Numbers are contracted in Grade 3 Braille. All 63 possible braille characters are employed to stand for a number, so any number up to 63 can be written in one cell. The normal number sign, # dots 3456, is used followed by the braille symbol standing for that number. The progression of braille symbols follows thusly:
a b c d e f g h i j
11-20 Add dot 3
k l m n o p q r s t
21-30 Add dots 36
u v x y z & = ( ! )
31-40 Add dot 6
* < % ? : $ ] \ [ w
41-50 Use the Lower Half of the Cell
1 2 3 4 5 6 7 8 9 0
/ + # > ' - @ ^ _ "
. ; ,
NOTE: Numbers higher than 54 and J, standing for 10, become difficult to recognize and should not be used unless they are absolutely clear, like in a numbered list or in page numbering. Clarity is the most important point here.
Groupings of numbers should be made in an easily readable manner. For example, the number 125 should be: #1Z and not #LE.
The comma can be left out of long numbers to save space and reduce confusion with the number 41.
Look on page 52. lk o p7 #+4
For space-saving reasons, dates can be written as numbers rather than words. Separated punctuation is removed. The century can be removed if the meaning remains clear from the context.
May 26, 2014 #e&n
September 13th, 1966 #lmsff
Times are brailled in Grade 3 without separating colons. Double zeros are omitted.
12:35 p.m. #l: p'm'
7:30 a.m. #g) a'm'
8:00 sharp #h %>p
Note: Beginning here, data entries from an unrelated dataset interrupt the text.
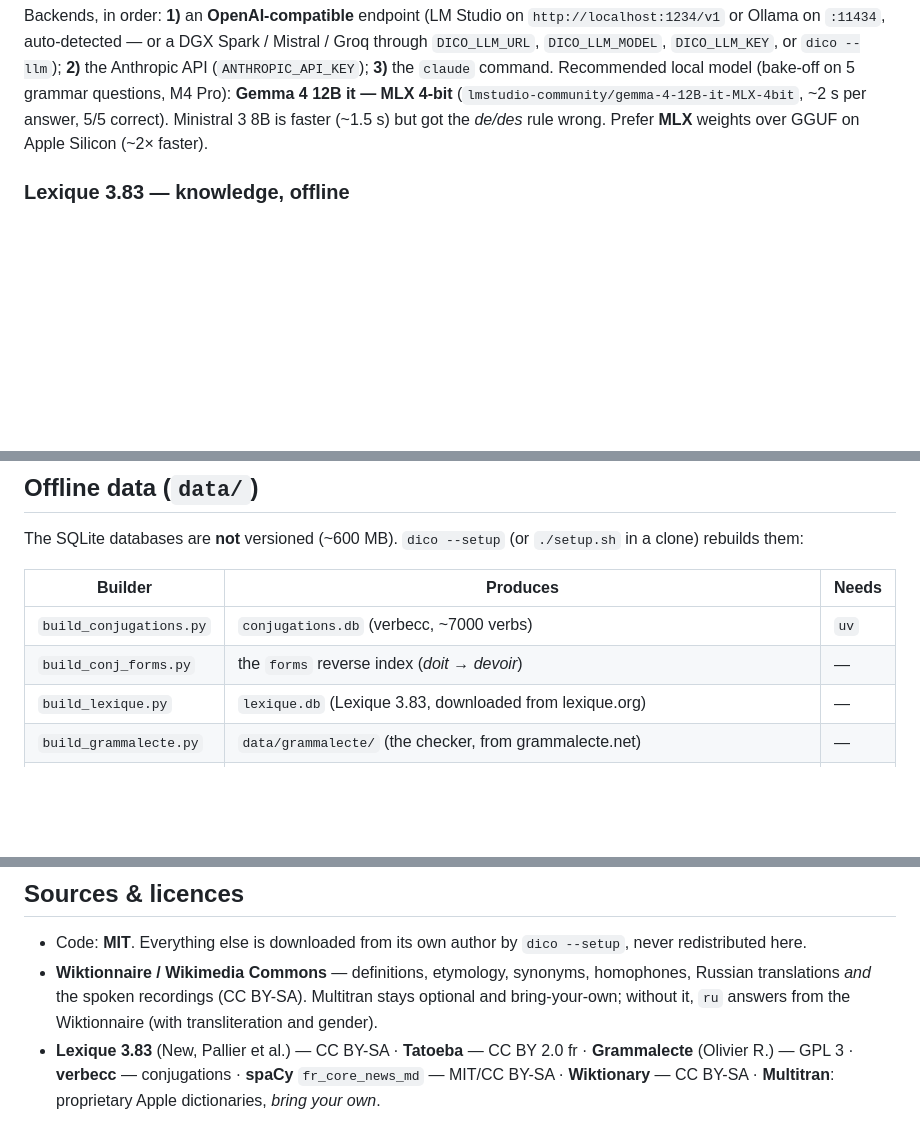
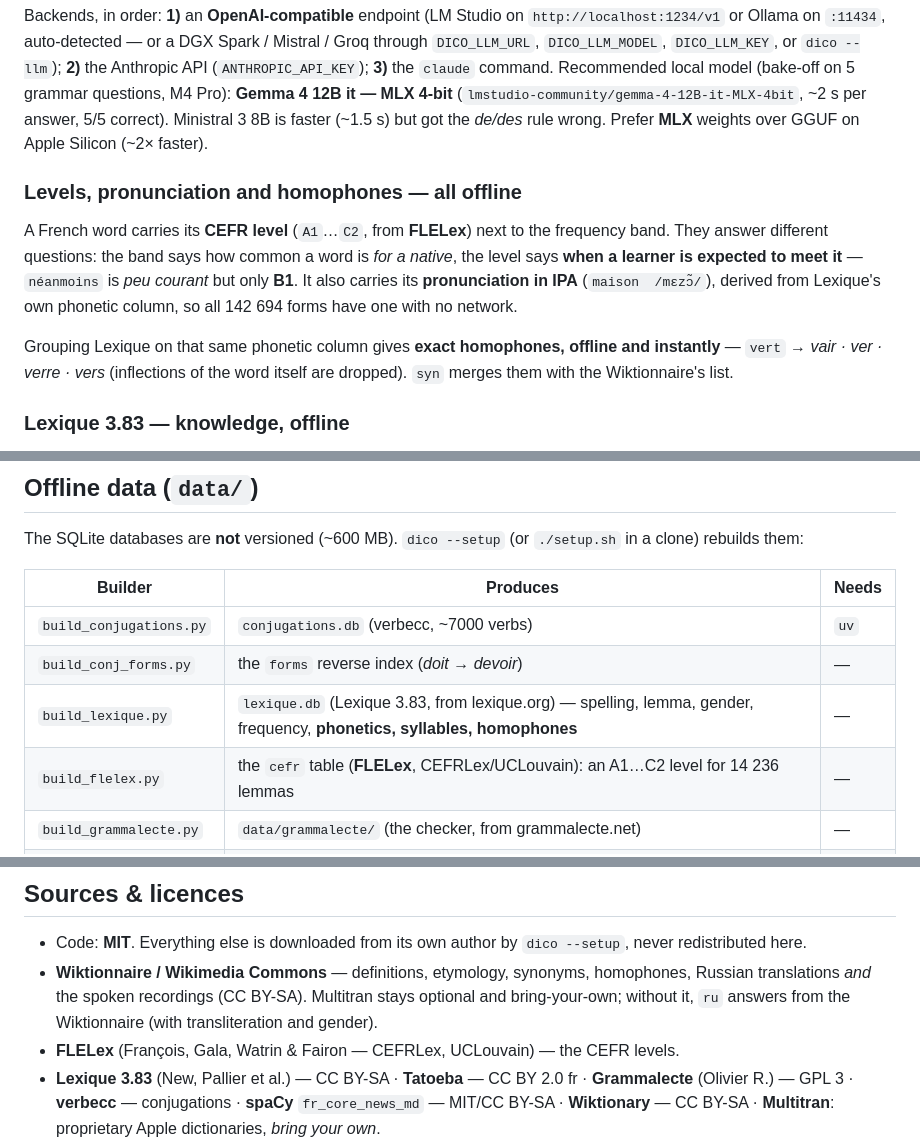
Before and after one commit to mechanicpanic/dico, a Markdown page: README.md, 3 parts joined by grey strips. Rendered like a GitHub page; blank space fills up the shorter version.

Commit message:
docs: CEFR levels, offline IPA and homophones
Co-Authored-By: Claude Opus 5 (1M context) <noreply@anthropic.com>
Claude-Session: https://claude.ai/code/session_01Dcv6bzCRzu8aTbm97NjWHk

```diff
--- a/README.md
+++ b/README.md
@@ -130,6 +130,19 @@ M4 Pro): **Gemma 4 12B it — MLX 4-bit** (`lmstudio-community/gemma-4-12B-it-ML
 ~2 s per answer, 5/5 correct). Ministral 3 8B is faster (~1.5 s) but got the
 *de/des* rule wrong. Prefer **MLX** weights over GGUF on Apple Silicon (~2× faster).
 
+### Levels, pronunciation and homophones — all offline
+
+A French word carries its **CEFR level** (`A1`…`C2`, from **FLELex**) next to
+the frequency band. They answer different questions: the band says how common a
+word is *for a native*, the level says **when a learner is expected to meet it**
+— `néanmoins` is *peu courant* but only **B1**. It also carries its
+**pronunciation in IPA** (`maison  /mɛzɔ̃/`), derived from Lexique's own
+phonetic column, so all 142 694 forms have one with no network.
+
+Grouping Lexique on that same phonetic column gives **exact homophones,
+offline and instantly** — `vert` → *vair · ver · verre · vers* (inflections of
+the word itself are dropped). `syn` merges them with the Wiktionnaire's list.
+
 ### Lexique 3.83 — knowledge, offline
 
 Every French word gets a badge `📊 frequency · part of speech · gender`
@@ -192,7 +205,8 @@ The SQLite databases are **not** versioned (~600 MB). `dico --setup` (or
 |---|---|---|
 | `build_conjugations.py` | `conjugations.db` (verbecc, ~7000 verbs) | `uv` |
 | `build_conj_forms.py` | the `forms` reverse index (*doit → devoir*) | — |
-| `build_lexique.py` | `lexique.db` (Lexique 3.83, downloaded from lexique.org) | — |
+| `build_lexique.py` | `lexique.db` (Lexique 3.83, from lexique.org) — spelling, lemma, gender, frequency, **phonetics, syllables, homophones** | — |
+| `build_flelex.py` | the `cefr` table (**FLELex**, CEFRLex/UCLouvain): an A1…C2 level for 14 236 lemmas | — |
 | `build_grammalecte.py` | `data/grammalecte/` (the checker, from grammalecte.net) | — |
 | `build_multitran.py` | `multitran.db` — **optional**, from the Apple dictionaries `~/Library/Dictionaries/multitran_{rufr,frru}.dictionary` (converted with `pyglossary` by `setup.sh`) | `uv` |
 
@@ -218,6 +232,7 @@ Without a database the matching feature is simply off (`-m` without Multitran,
   homophones, Russian translations *and* the spoken recordings (CC BY-SA).
   Multitran stays optional and bring-your-own; without it, `ru` answers from
   the Wiktionnaire (with transliteration and gender).
+- **FLELex** (François, Gala, Watrin & Fairon — CEFRLex, UCLouvain) — the CEFR levels.
 - **Lexique 3.83** (New, Pallier et al.) — CC BY-SA · **Tatoeba** — CC BY 2.0 fr ·
   **Grammalecte** (Olivier R.) — GPL 3 · **verbecc** — conjugations · **spaCy**
   `fr_core_news_md` — MIT/CC BY-SA · **Wiktionary** — CC BY-SA · **Multitran**:
```
Also changed, not shown: macos/README.md (+3 -1 lines).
Fractions with a 1 or 3 as the numerator can be brailled in one cell by using dot 1 and 4 and adding the denominator to the bottom portion of the cell. For clarity, the denominator is placed as far from the numerator as possible. A single -, dots 36, is inserted after the number sign to indicate that a fraction is present. Fractions with other numerators are written with the numerator in the top part of the cell, followed immediately by the denominator in the bottom portion. Mixed numbers are separated from the fractional parts with a - 36.